Tailored polymeric nanoparticles for gene delivery and diagnostic

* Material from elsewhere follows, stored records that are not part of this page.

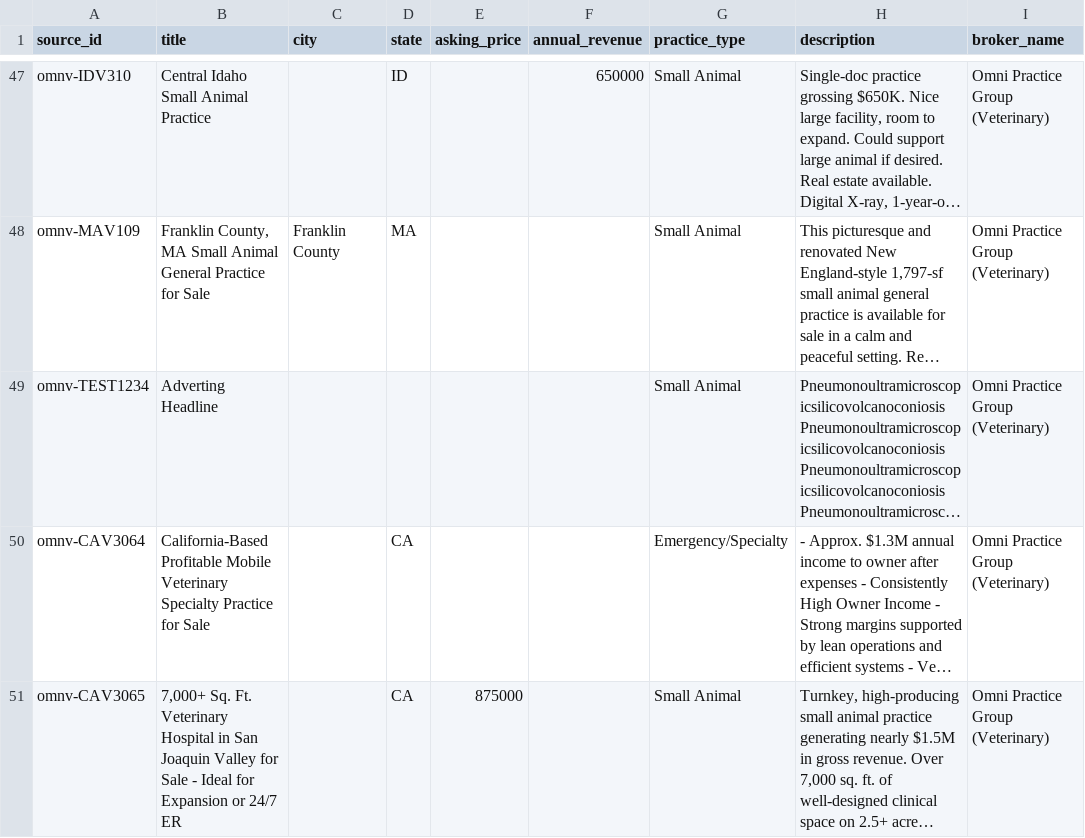
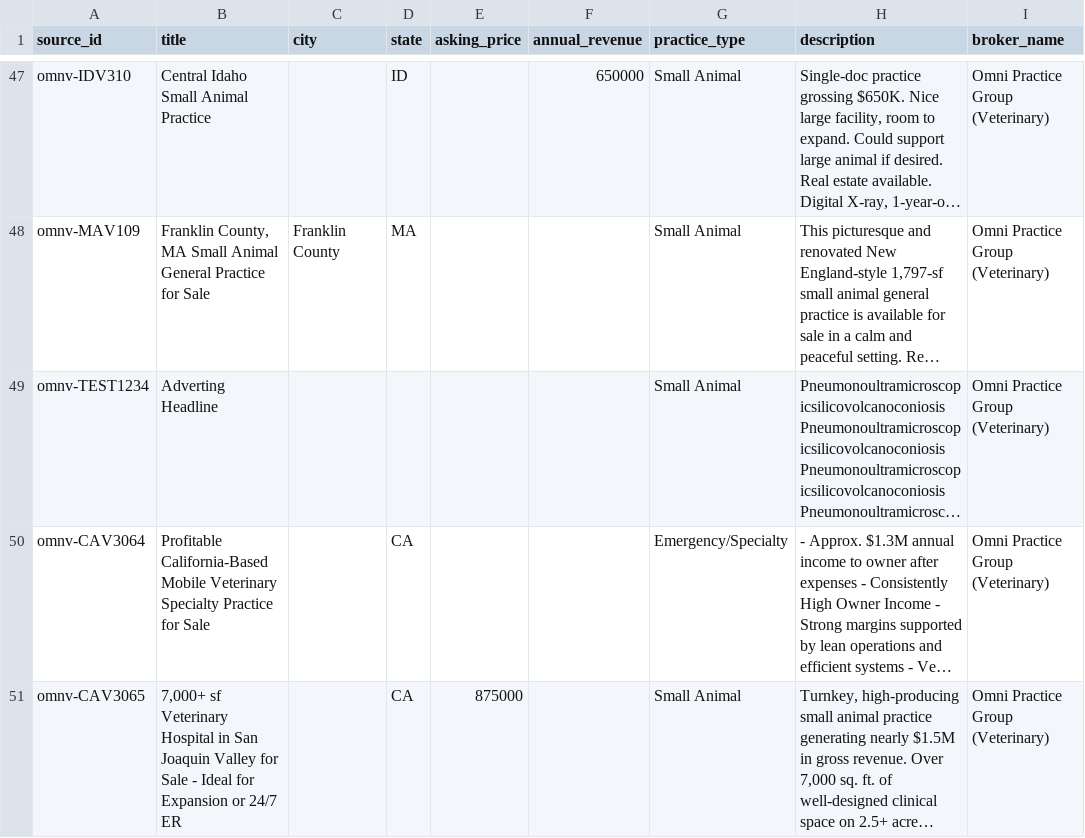
Before and after one commit to DentalAI22/vet-market-scrapers, a CSV file: output/omnivet_raw.csv, drawn as a sheet; only a part is shown, gaps mark what is left out; long unchanged cells end in …; the diff names each change by its address in the sheet, - before the commit and + after, or states it on an @@ line.

```diff
--- a/output/omnivet_raw.csv
+++ b/output/omnivet_raw.csv
-B50 (title): California-Based Profitable Mobile Veterinary…
+B50 (title): Profitable California-Based Mobile Veterinary…
-B51 (title): 7,000+ Sq. Ft. Veterinary Hospital…
+B51 (title): 7,000+ sf Veterinary Hospital…
```
Also changed, not shown: output/psbroker_raw.csv, output/tpsg_raw.csv, 1 other file.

The presented thesis addresses the systematic formulation of polymeric nanoparticles for gene delivery and diagnostic applications, their physicochemical characterization via orthogonal analysis techniques, e.g., dynamic light scattering (DLS), scanning electron microscopy (SEM) and analytical ultracentrifugation (AUC), and the study of their resultant interaction with cells. The formulation of the nanoparticles was realized by nanoprecipitation of the polymers in a manual manner, but also in a high-throughput (HT) approach by the application of pipetting robots. The HT method enabled an efficient screening of various polymer systems with regard to their precipitation behavior and crucial parameters, such as concentration of the initial polymer solution and the solvent/non-solvent ratio in a 96-well plate format. Furthermore, to gain deeper insights into the structure-property relationships of polycations and their resulting nanoparticle formation, dextran was functionalized with different linear poly(ethylene imine)s (lPEI) using various coupling strategies. The resulting cationic polymers were studied in terms of their nanoscale complexation with nucleic acids and their biophysicochemical properties. In addition, a facile combinatorial HT workflow that enables a straightforward but comprehensive characterization of cationic polymers as gene vectors was developed.